Spirobranchus giganteus giganteus, or Christmas Tree Worm, is one of the most conspicuous and beautiful tube worms on the reef.
A person would indeed find it hard to believe this flower-like animal is related to the garden worm. However, one only has to think of a garden worm with an outrageous hairdo.
Since it cannot go and get its food, a tube worm’s head has been modified, so the tentacles form a fan. The fan has tiny hairs that drive water through, allowing plankton to be strained and funnelled to the mouth.
These delicate fans – or radioles – have many shadow-detecting eye-spots that sound the alarm when a predator gets too close. In an instant, the worm’s delicate whorl disappears through a trapdoor into its tube. A sharp spike arms the door, ready to impale even the toughest of predatory noses.
The Christmas Tree Worm is one of many species of fan worms that brighten up Cayman’s reefs.

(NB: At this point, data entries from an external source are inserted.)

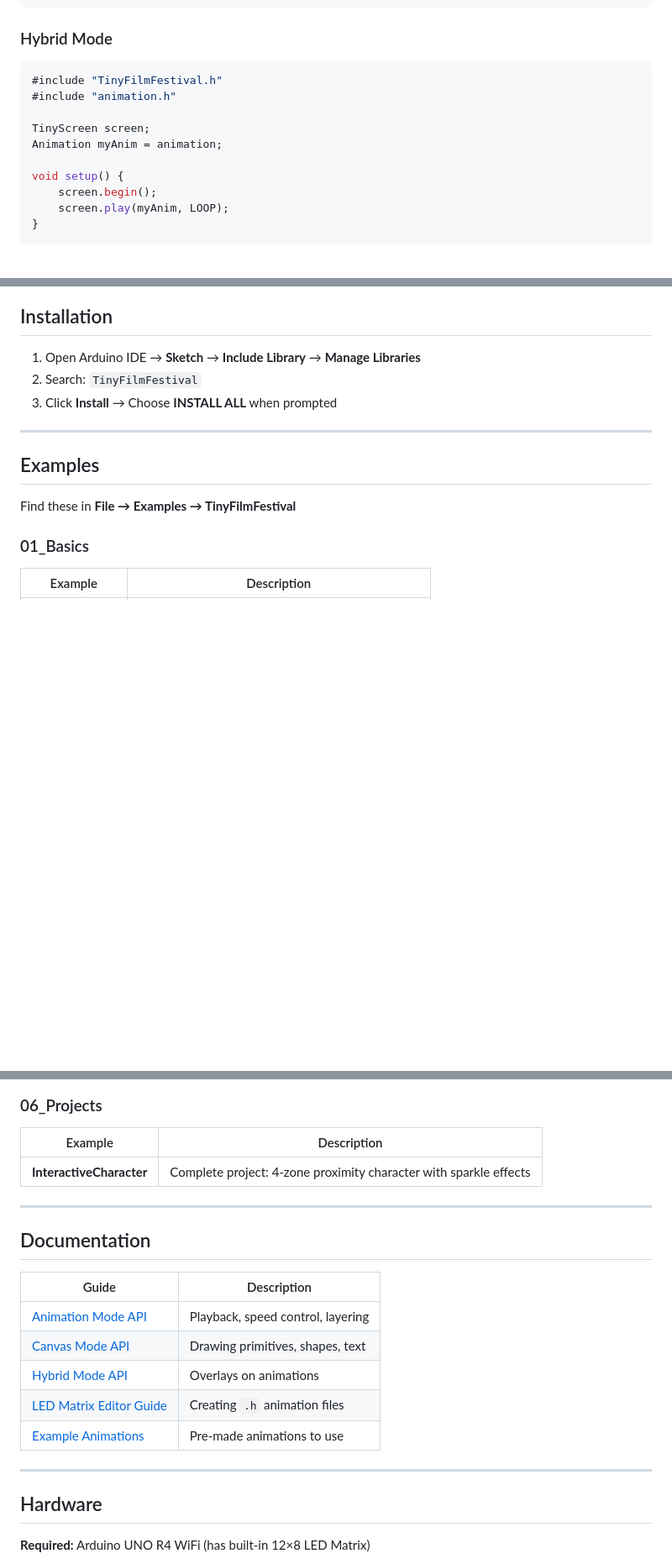
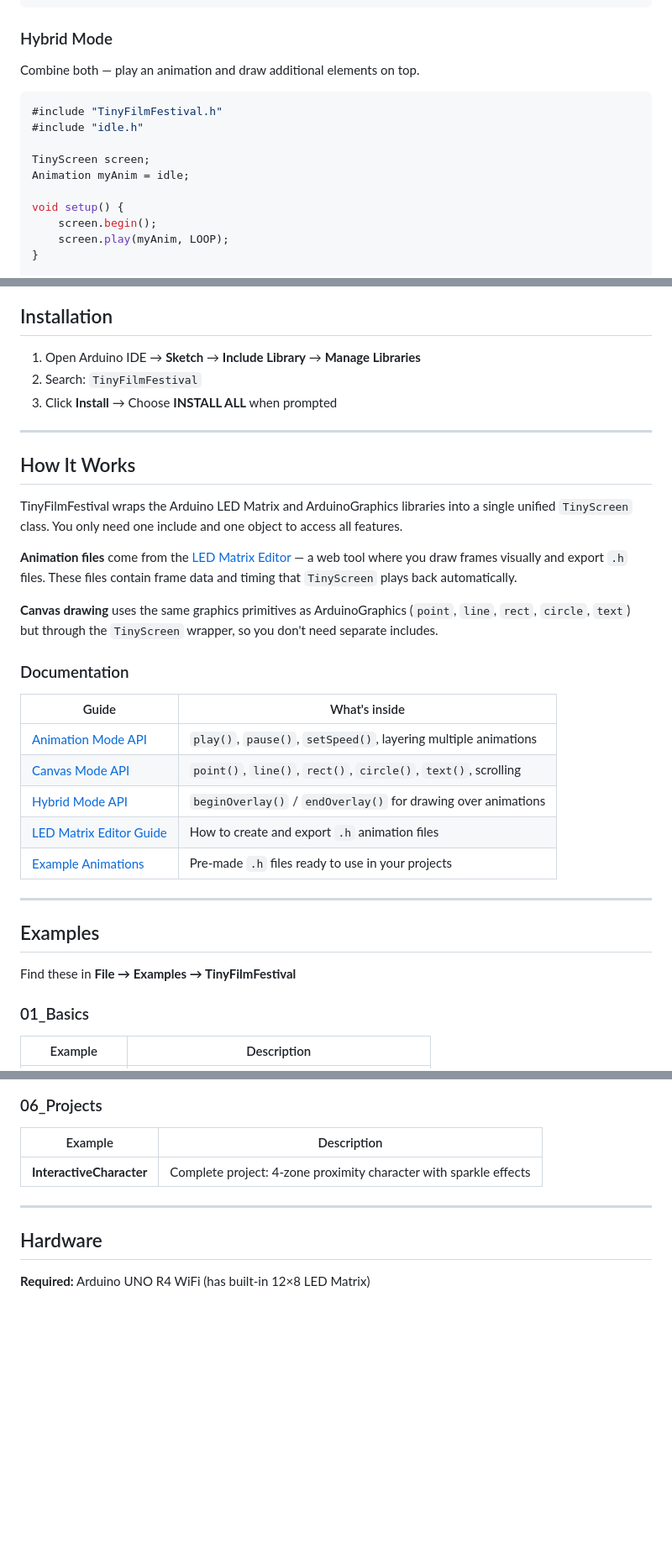
Before and after one commit to DigitalFuturesOCADU/TinyFilmFestival, a Markdown page: README.md, 3 parts joined by grey strips. Shown at 84% size. Drawn GitHub-style; blank space fills up the shorter version.

Commit message:
README: Add descriptions to Quick Start, move docs after Installation
- Add 1-sentence descriptions to each Quick Start example
- Use realistic 'idle.h' filename in Animation/Hybrid examples
- Add 'How It Works' section explaining TinyScreen wrapper
- Move Documentation table after Installation for better flow
- Remove duplicate Documentation section

````diff
--- a/README.md
+++ b/README.md
@@ -57,12 +61,14 @@ void loop() {
 ```
 
 ### Hybrid Mode
+Combine both — play an animation and draw additional elements on top.
+
 ```cpp
 #include "TinyFilmFestival.h"
-#include "animation.h"
+#include "idle.h"
 
 TinyScreen screen;
-Animation myAnim = animation;
+Animation myAnim = idle;
 
 void setup() {
     screen.begin();
@@ -85,6 +91,26 @@ void loop() {
 1. Open Arduino IDE → **Sketch** → **Include Library** → **Manage Libraries**
 2. Search: `TinyFilmFestival`
 3. Click **Install** → Choose **INSTALL ALL** when prompted
+
+---
+
+## How It Works
+
+TinyFilmFestival wraps the Arduino LED Matrix and ArduinoGraphics libraries into a single unified `TinyScreen` class. You only need one include and one object to access all features.
+
+**Animation files** come from the [LED Matrix Editor](https://ledmatrix-editor.arduino.cc/) — a web tool where you draw frames visually and export `.h` files. These files contain frame data and timing that `TinyScreen` plays back automatically.
+
+**Canvas drawing** uses the same graphics primitives as ArduinoGraphics (`point`, `line`, `rect`, `circle`, `text`) but through the `TinyScreen` wrapper, so you don't need separate includes.
+
+### Documentation
+
+| Guide | What's inside |
+|-------|---------------|
+| [Animation Mode API](AnimationMode_API.md) | `play()`, `pause()`, `setSpeed()`, layering multiple animations |
+| [Canvas Mode API](CanvasMode_API.md) | `point()`, `line()`, `rect()`, `circle()`, `text()`, scrolling |
+| [Hybrid Mode API](HybridMode_API.md) | `beginOverlay()` / `endOverlay()` for drawing over animations |
+| [LED Matrix Editor Guide](editor-guide.md) | How to create and export `.h` animation files |
+| [Example Animations](exampleAnimations/) | Pre-made `.h` files ready to use in your projects |
 
 ---
 
@@ -132,18 +158,6 @@ Find these in **File → Examples → TinyFilmFestival**
 
 ---
 
-## Documentation
-
-| Guide | Description |
-|-------|-------------|
-| [Animation Mode API](AnimationMode_API.md) | Playback, speed control, layering |
-| [Canvas Mode API](CanvasMode_API.md) | Drawing primitives, shapes, text |
-| [Hybrid Mode API](HybridMode_API.md) | Overlays on animations |
-| [LED Matrix Editor Guide](editor-guide.md) | Creating `.h` animation files |
-| [Example Animations](exampleAnimations/) | Pre-made animations to use |
-
----
-
 ## Hardware
 
 **Required:** Arduino UNO R4 WiFi (has built-in 12×8 LED Matrix)
````
Also changed, not shown: other parts of README.md (+6 -2 lines).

Tom Byrnes is the owner/operator of Cayman Marine Lab. He acquired his Coast Guard Captain’s Licence when he was a teenager and worked as a commercial fisherman in his youth. He got his first diving certificate in 1974 with the YMCA. He has worked in the local dive industry for more than 35 years and has a PhD in Marine Biology.